_What you should do_
All entries need to be written out again exactly, without their pictures.

(Stored data entries)
--- START ---

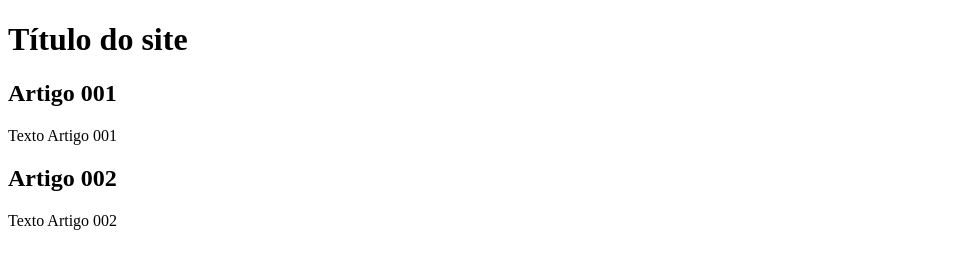
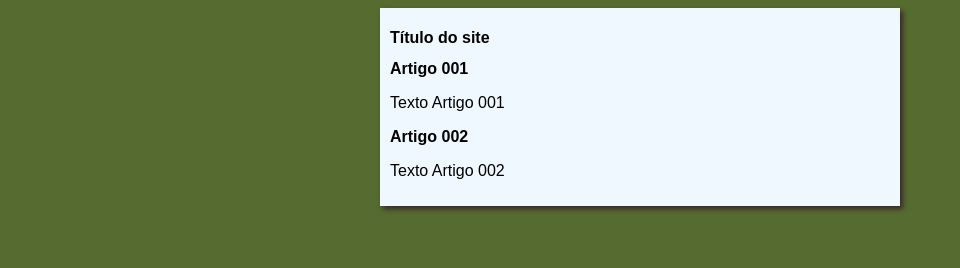
Before and after one commit to brasilinodesouza/projeto-site, a plain HTML site: page index.html in a window 1280 px wide. Shown: the whole page, without its empty margins (0-960 px from the left). Drawn offline with Linux system fonts and the light colour scheme.

Commit message:
iniciei o design

```diff
--- /dev/null
+++ b/estilos/style.css
@@ -0,0 +1,14 @@
+*{
+    font-family: Arial, Helvetica, sans-serif;
+    font-size: 16px;
+}
+
+body{background-color: darkolivegreen;
+}
+main{
+    background-color: aliceblue;
+    width: 500px;
+    margin:auto;
+    padding: 10px;
+    box-shadow: 3px 3px 5px rgb(58, 39, 39);
+}
--- a/index.html
+++ b/index.html
@@ -5,6 +5,7 @@
     <meta http-equiv="X-UA-Compatible" content="IE=edge">
     <meta name="viewport" content="width=device-width, initial-scale=1.0">
     <title>Título do site</title>
+    <link rel="stylesheet" href="estilos/style.css">
 </head>
 <body>
 
```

--- END ---

_Result below_
Before and after one commit to brasilinodesouza/projeto-site, a plain HTML site: page index.html in a window 1280 px wide. Shown: the whole page, without its empty margins (0-960 px from the left). Drawn offline with Linux system fonts and the light colour scheme.

Commit message:
iniciei o design

```diff
--- /dev/null
+++ b/estilos/style.css
@@ -0,0 +1,14 @@
+*{
+    font-family: Arial, Helvetica, sans-serif;
+    font-size: 16px;
+}
+
+body{background-color: darkolivegreen;
+}
+main{
+    background-color: aliceblue;
+    width: 500px;
+    margin:auto;
+    padding: 10px;
+    box-shadow: 3px 3px 5px rgb(58, 39, 39);
+}
--- a/index.html
+++ b/index.html
@@ -5,6 +5,7 @@
     <meta http-equiv="X-UA-Compatible" content="IE=edge">
     <meta name="viewport" content="width=device-width, initial-scale=1.0">
     <title>Título do site</title>
+    <link rel="stylesheet" href="estilos/style.css">
 </head>
 <body>
 
```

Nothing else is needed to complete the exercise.